[Opening EXTRACTED ENTRIES section]

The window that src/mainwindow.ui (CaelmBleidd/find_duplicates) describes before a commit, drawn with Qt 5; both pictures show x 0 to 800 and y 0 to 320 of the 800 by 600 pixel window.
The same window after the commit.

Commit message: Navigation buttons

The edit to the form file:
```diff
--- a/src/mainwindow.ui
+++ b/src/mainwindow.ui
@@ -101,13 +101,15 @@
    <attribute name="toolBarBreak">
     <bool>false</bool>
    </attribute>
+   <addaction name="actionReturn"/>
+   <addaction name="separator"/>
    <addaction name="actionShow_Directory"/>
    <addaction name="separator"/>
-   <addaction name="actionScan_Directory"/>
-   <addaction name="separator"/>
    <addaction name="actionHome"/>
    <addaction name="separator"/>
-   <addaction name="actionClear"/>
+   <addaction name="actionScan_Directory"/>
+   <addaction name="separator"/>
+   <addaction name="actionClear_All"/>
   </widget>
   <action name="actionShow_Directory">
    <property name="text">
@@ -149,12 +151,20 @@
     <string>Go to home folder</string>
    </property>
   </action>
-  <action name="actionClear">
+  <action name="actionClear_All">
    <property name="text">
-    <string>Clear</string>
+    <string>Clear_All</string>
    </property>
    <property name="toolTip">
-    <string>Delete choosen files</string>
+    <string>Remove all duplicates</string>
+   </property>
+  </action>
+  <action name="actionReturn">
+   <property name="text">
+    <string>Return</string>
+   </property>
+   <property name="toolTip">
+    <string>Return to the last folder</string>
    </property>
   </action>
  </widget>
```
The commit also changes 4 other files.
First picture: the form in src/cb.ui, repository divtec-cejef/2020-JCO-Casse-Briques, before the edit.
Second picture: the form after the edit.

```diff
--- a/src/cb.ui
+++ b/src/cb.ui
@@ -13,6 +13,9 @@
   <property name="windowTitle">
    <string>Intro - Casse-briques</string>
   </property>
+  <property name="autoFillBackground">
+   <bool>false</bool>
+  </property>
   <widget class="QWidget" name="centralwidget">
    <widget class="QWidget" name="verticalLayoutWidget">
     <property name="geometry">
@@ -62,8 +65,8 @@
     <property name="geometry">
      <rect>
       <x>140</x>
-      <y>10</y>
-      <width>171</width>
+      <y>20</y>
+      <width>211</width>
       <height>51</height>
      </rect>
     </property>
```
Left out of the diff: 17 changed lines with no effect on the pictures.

[Closing EXTRACTED ENTRIES section]

*TASK DIRECTIONS*. Write the entries out once more, exactly, without dropping a line.

*ANSWER TO THIS EXERCISE*.
The window that src/mainwindow.ui (CaelmBleidd/find_duplicates) describes before a commit, drawn with Qt 5; both pictures show x 0 to 800 and y 0 to 320 of the 800 by 600 pixel window.
The same window after the commit.

Commit message: Navigation buttons

The edit to the form file:
```diff
--- a/src/mainwindow.ui
+++ b/src/mainwindow.ui
@@ -101,13 +101,15 @@
    <attribute name="toolBarBreak">
     <bool>false</bool>
    </attribute>
+   <addaction name="actionReturn"/>
+   <addaction name="separator"/>
    <addaction name="actionShow_Directory"/>
    <addaction name="separator"/>
-   <addaction name="actionScan_Directory"/>
-   <addaction name="separator"/>
    <addaction name="actionHome"/>
    <addaction name="separator"/>
-   <addaction name="actionClear"/>
+   <addaction name="actionScan_Directory"/>
+   <addaction name="separator"/>
+   <addaction name="actionClear_All"/>
   </widget>
   <action name="actionShow_Directory">
    <property name="text">
@@ -149,12 +151,20 @@
     <string>Go to home folder</string>
    </property>
   </action>
-  <action name="actionClear">
+  <action name="actionClear_All">
    <property name="text">
-    <string>Clear</string>
+    <string>Clear_All</string>
    </property>
    <property name="toolTip">
-    <string>Delete choosen files</string>
+    <string>Remove all duplicates</string>
+   </property>
+  </action>
+  <action name="actionReturn">
+   <property name="text">
+    <string>Return</string>
+   </property>
+   <property name="toolTip">
+    <string>Return to the last folder</string>
    </property>
   </action>
  </widget>
```
The commit also changes 4 other files.
First picture: the form in src/cb.ui, repository divtec-cejef/2020-JCO-Casse-Briques, before the edit.
Second picture: the form after the edit.

```diff
--- a/src/cb.ui
+++ b/src/cb.ui
@@ -13,6 +13,9 @@
   <property name="windowTitle">
    <string>Intro - Casse-briques</string>
   </property>
+  <property name="autoFillBackground">
+   <bool>false</bool>
+  </property>
   <widget class="QWidget" name="centralwidget">
    <widget class="QWidget" name="verticalLayoutWidget">
     <property name="geometry">
@@ -62,8 +65,8 @@
     <property name="geometry">
      <rect>
       <x>140</x>
-      <y>10</y>
-      <width>171</width>
+      <y>20</y>
+      <width>211</width>
       <height>51</height>
      </rect>
     </property>
```
Left out of the diff: 17 changed lines with no effect on the pictures.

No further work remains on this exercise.